Astronomy and Astrophysics

Context: It is debated whether the MilkyWay bulge has characteristics more similar to those of a classical bulge than those of a pseudobulge. Detailed abundance studies of bulge stars are important when investigating the origin, history, and classification of the bulge. These studies provide constraints on the star-formation history, initial mass function, and differences between stellar populations. Not many similar studies have been completed because of the large distance and high variable visual extinction along the line-of-sight towards the bulge. Therefore, near-IR investigations can provide superior results. Aims: To investigate the origin of the bulge and study its chemical abundances determined from near-IR spectra for bulge giants that have already been investigated with optical spectra. The optical spectra also provide the stellar parameters that are very important to the present study. In particular, the important CNO elements are determined more accurately in the near-IR. Oxygen and other α elements are important for investigating the star-formation history. The C and N abundances are important for determining the evolutionary stage of the giants and the origin of C in the bulge. Methods: High-resolution, near-infrared spectra in the H band were recorded using the CRIRES spectrometer mounted on the Very Large Telescope. The CNO abundances are determined from the numerous molecular lines in the wavelength range observed. Abundances of the α elements Si, S, and Ti are also determined from the near-IR spectra. Results: The abundance ratios [O/Fe], [Si/Fe], and [S/Fe] are enhanced to metallicities of at least [Fe/H] = -0.3, after which they decline. This suggests that the Milky Way bulge experienced a rapid and early burst of star formation similar to that of a classical bulge. However, a similarity between the bulge trend and the trend of the local thick disk seems to be present. This similarity suggests that the bulge could have had a pseudobulge origin. The C and N abundances suggest that our giants are first-ascent red-giants or clump stars, and that the measured oxygen abundances are those with which the stars were born. Our [C/Fe] trend does not show any increase with [Fe/H], which is expected ifW-R stars contributed substantially to the C abundances. No "cosmic scatter" can be traced around our observed abundance trends: the measured scatter is expected, given the observational uncertainties. © 2010 ESO. Source

Durret F.,CNRS Paris Institute of Astrophysics | Adami C.,LAM | Bertin E.,CNRS Paris Institute of Astrophysics | Hao J.,Fermi National Accelerator Laboratory | And 9 more authors.
Astronomy and Astrophysics

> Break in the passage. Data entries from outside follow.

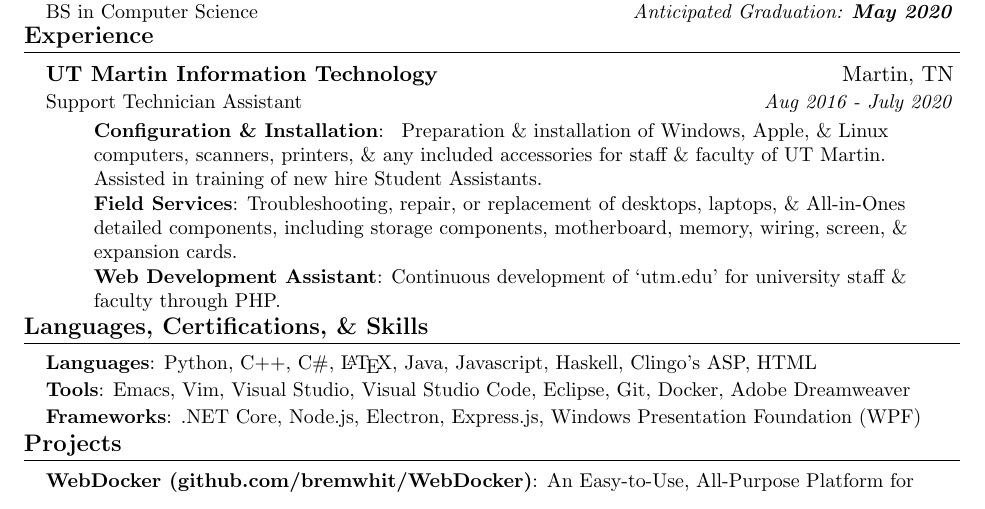
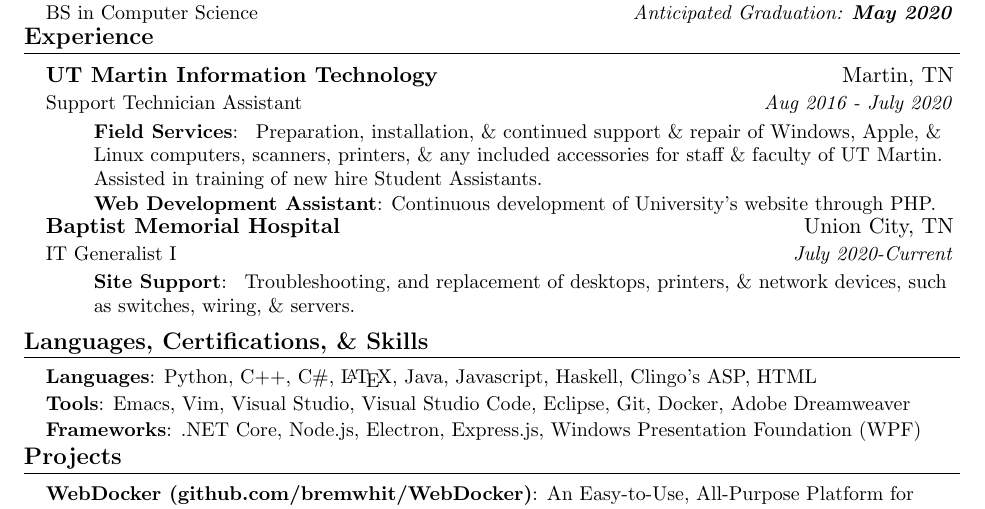
Before and after one commit to Garrett-H/garrett-h.github.io, a LaTeX CV (resume.tex): part of the page, cut so that both start at the same text. Compiled offline with pdfLaTeX.

Commit message:
addition of of work experience
Added new Baptist position to resume pdf & tex files

```diff
--- a/resume.tex
+++ b/resume.tex
@@ -86,9 +86,9 @@
 \renewcommand{\labelitemii}{}
 
 \newcommand{\resumeSubHeadingListStart}{\begin{itemize}[leftmargin=*]}
-\newcommand{\resumeSubHeadingListEnd}{\end{itemize}\vspace{-13pt}}
+\newcommand{\resumeSubHeadingListEnd}{\end{itemize}\vspace{-12pt}}
 \newcommand{\resumeItemListStart}{\begin{itemize}}
-\newcommand{\resumeItemListEnd}{\end{itemize}\vspace{-15pt}}
+\newcommand{\resumeItemListEnd}{\end{itemize}\vspace{-10pt}}
 
 %-------------------------------------------
 %%%%%%  CV STARTS HERE  %%%%%%%%%%%%%%%%%%%%%%%%%%%%
@@ -130,10 +130,17 @@
 	{UT Martin Information Technology}{Martin, TN}
 	{Support Technician Assistant}{Aug 2016 - July 2020}
     \resumeItemListStart
-    	\resumeItem{Configuration \& Installation}
-        { Preparation \& installation of Windows, Apple, \& Linux computers, scanners, printers, \& any included accessories for staff \& faculty of UT Martin. Assisted in training of new hire Student Assistants.}
-        \resumeItem{Field Services} {Troubleshooting, repair, or replacement of desktops, laptops, \& All-in-Ones detailed components, including storage components, motherboard, memory, wiring, screen, \& expansion cards.}
-        \resumeItem{Web Development Assistant} {Continuous development of `utm.edu' for university staff \& faculty through PHP.}
+    	\resumeItem{Field Services}
+        { Preparation, installation, \& continued support \& repair of Windows, Apple, \& Linux computers, scanners, printers, \& any included accessories for staff \& faculty of UT Martin. Assisted in training of new hire Student Assistants.}
+        \resumeItem{Web Development Assistant} {Continuous development of University's website through PHP.}
+     \resumeItemListEnd
+
+
+     \resumeSubheading
+	{Baptist Memorial Hospital}{Union City, TN}
+	{IT Generalist I}{July 2020-Current}
+    \resumeItemListStart
+        \resumeItem{Site Support} { Troubleshooting, and replacement of desktops, printers, \& network devices, such as switches, wiring, \& servers.}
      \resumeItemListEnd
   	\resumeSubHeadingListEnd
 
```
Also changed, not shown: img/resume.pdf.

Context. The discovery of new galaxy clusters is important for two reasons. First, clusters are interesting per se, since their detailed analysis allows us to understand how galaxies form and evolve in various environments and second, they play an important part in cosmology because their number as a function of redshift gives constraints on cosmological parameters. Aims. We have searched for galaxy clusters in the Stripe 82 region of the Sloan Digital Sky Survey, and analysed various properties of the cluster galaxies. Methods. Based on a recent photometric redshift (hereafter photo-z) galaxy catalogue, we built a cluster catalogue by applying the Adami & MAzure Cluster FInder (AMACFI). Extensive tests were made to fine-tune the AMACFI parameters and make the cluster detection as reliable as possible. The same method was applied to the Millennium simulation to estimate our detection efficiency and the approximate masses of the detected clusters. Considering all the cluster galaxies (i.e. within a 1 Mpc radius of the cluster to which they belong and with a photo-z diering by less than ±0.05 from that of the cluster), we stacked clusters in various redshift bins to derive colour-magnitude diagrams and galaxy luminosity functions (GLFs). For each galaxy brighter than Mr < - 19.0, we computed the disk and spheroid components by applying SExtractor, and by stacking clusters we determined how the disk-to-spheroid flux ratio varies with cluster redshift and mass. Results. We detected 3663 clusters in the redshift range 0.15 ≤ z ≤ 0.70, with estimated mean masses between ∼1013 and a few 1014 M⊙. We cross-matched our catalogue of candidate clusters with various catalogues extracted from optical and/or X-ray data. The percentages of redetected clusters are at most 40% because in all cases we detect relatively massive clusters, while other authors detect less massive structures. By stacking the cluster galaxies in various redshift bins, we find a clear red sequence in the (ǵ - ŕ) versus ŕ colour-magnitude diagrams, and the GLFs are typical of clusters, though with a possible contamination from field galaxies. The morphological analysis of the cluster galaxies shows that the fraction of late-type to early-type galaxies shows an increase with redshift (particularly in 9σ clusters) and a decrease with detection level, i.e. cluster mass. Conclusions. From the properties of the cluster galaxies, the majority of the candidate clusters detected here seem to be real clusters with typical cluster properties. © ESO 2015. Source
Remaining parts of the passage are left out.